Owning a property as tenants in common can provide some flexibility, in that you can potentially allocate all the cash deposit to the lowest income earner and gear the highest income earner’s share at 100 per cent (plus costs). For example, if you and your spouse have $200,000 as a deposit and would like to buy an investment property for $500,000, you could consider the following structure:
- the highest income earner would own 62 per cent of the property and the lowest income earner would own 38 per cent.
- the overall cost of the purchase would be $525,000 – 62 per cent of this overall cost is $325,000.
- therefore, you would establish one loan account in the highest income earner’s name for $325,000
- as we can borrow 80 per cent of a property’s value (or $400,000 in this example), we can establish a second loan for $75,000 in the lowest income earner’s name.
- however, we have borrowed more than we need so the couple will have $75,000 cash left over (loan of $325,000 plus loan of $75,0000 plus $200,000 cash gives them $600,000 in total, but the overall cost for purchase is $525,000)
- therefore, the lowest income earner deposits the $75,000 surplus cash in an offset account linked to their $75,000 loan,
With this loan structure, the highest income earner’s investment is geared at 105 per cent (loan $325,000), whereas the lowest income earner has zero gearing for all intents and purposes (as the loan is fully offset). Having the lowest income earner owning as much of the property as possible, while not forgoing any taxation benefits (to the highest income earner), provides a good outcome, because when the property produces a taxable profit (maybe seven to ten years), as much of that profit as possible will go to the lowest income earner.

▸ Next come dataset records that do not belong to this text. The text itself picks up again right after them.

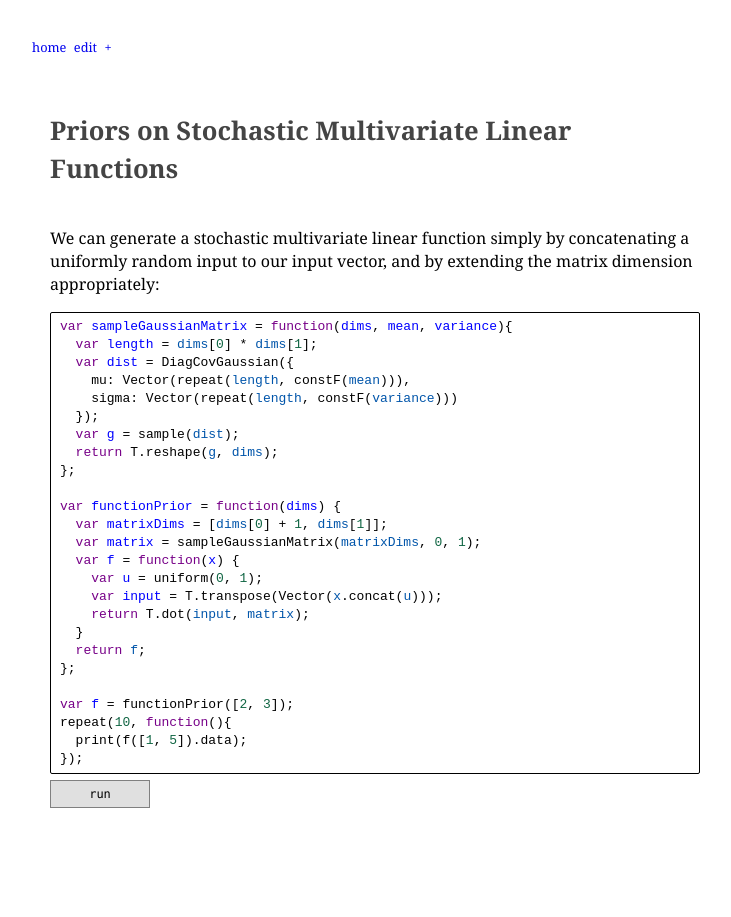
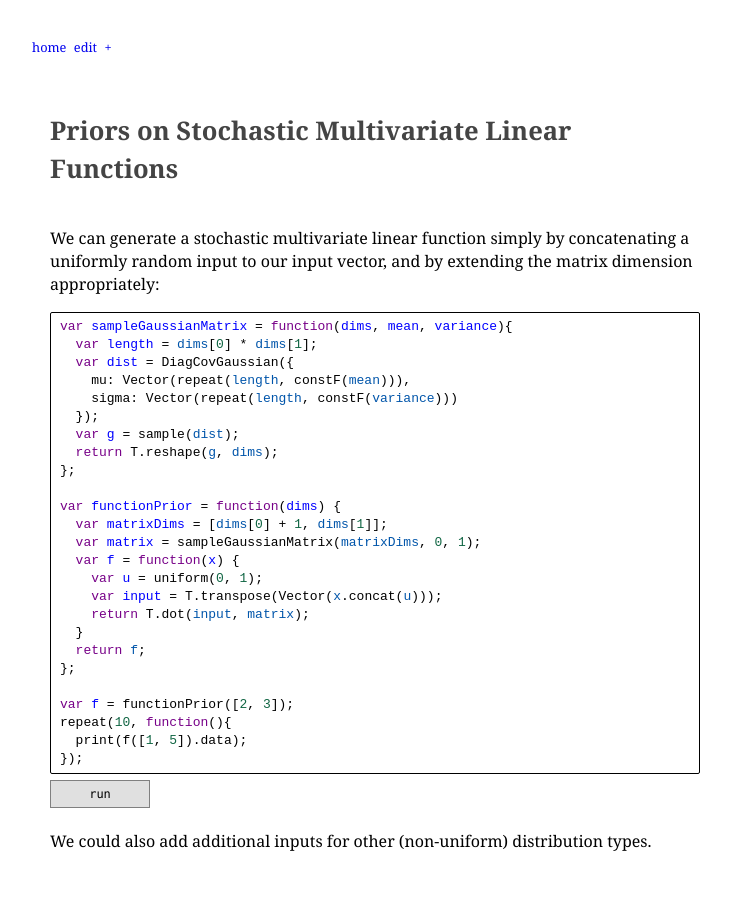
Before and after one commit to stuhlmueller/connoisseur, a Jekyll site: the page built from models/07-stochastic-linear.md, in a window 1280 px wide. Shown: the whole page, without its empty margins (8-739 px from the left). Built offline with Jekyll 4.4.1, drawn with Linux system fonts in a browser that asks for light colours; nearby versions of some CDN libraries; a script that is not in the unit is left out.

Commit message:
Update 07-stochastic-linear.md

```diff
--- a/models/07-stochastic-linear.md
+++ b/models/07-stochastic-linear.md
@@ -32,3 +32,5 @@ repeat(10, function(){
   print(f([1, 5]).data);
 });
 ~~~~
+
+We could also add additional inputs for other (non-uniform) distribution types.
```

At this time, the lowest income earner can withdraw the $75,000 from the offset, claim a deduction for the interest charged on the loan and use the cash elsewhere.
This structure will maximise tax benefits when the property produces a loss (i.e. negatively geared) and minimise tax when the property produces a taxable profit.
Stay on the right side of the tax man.
It’s essential to remember that the dominant reason for developing any ownership structure cannot and should not be to ‘obtain tax benefits’, as this may contravene anti tax avoidance provisions.
You must have viable reasons, other than tax benefits, to justify structuring your investments in a certain way. Notwithstanding this, structuring investments solely around tax consequences is foolhardy, as you must consider other financial planning issues.
For example, the reason for the structure mentioned above could be that the lowest income earner wants the lowest gearing level (because of their lesser capacity to service debt). In this structure, the dominant reason for this particular structure was to manage risk. You (or your advisor) should document the reasons for any recommendations to ensure no anti tax avoidance provisions are contravened (and you don’t want to end up in jail).
The above structure are just some of many options available. I work with my clients and their accountant &/or financial advisor to ensure their finances are structured to meet their individual requirements, short, medium and long term.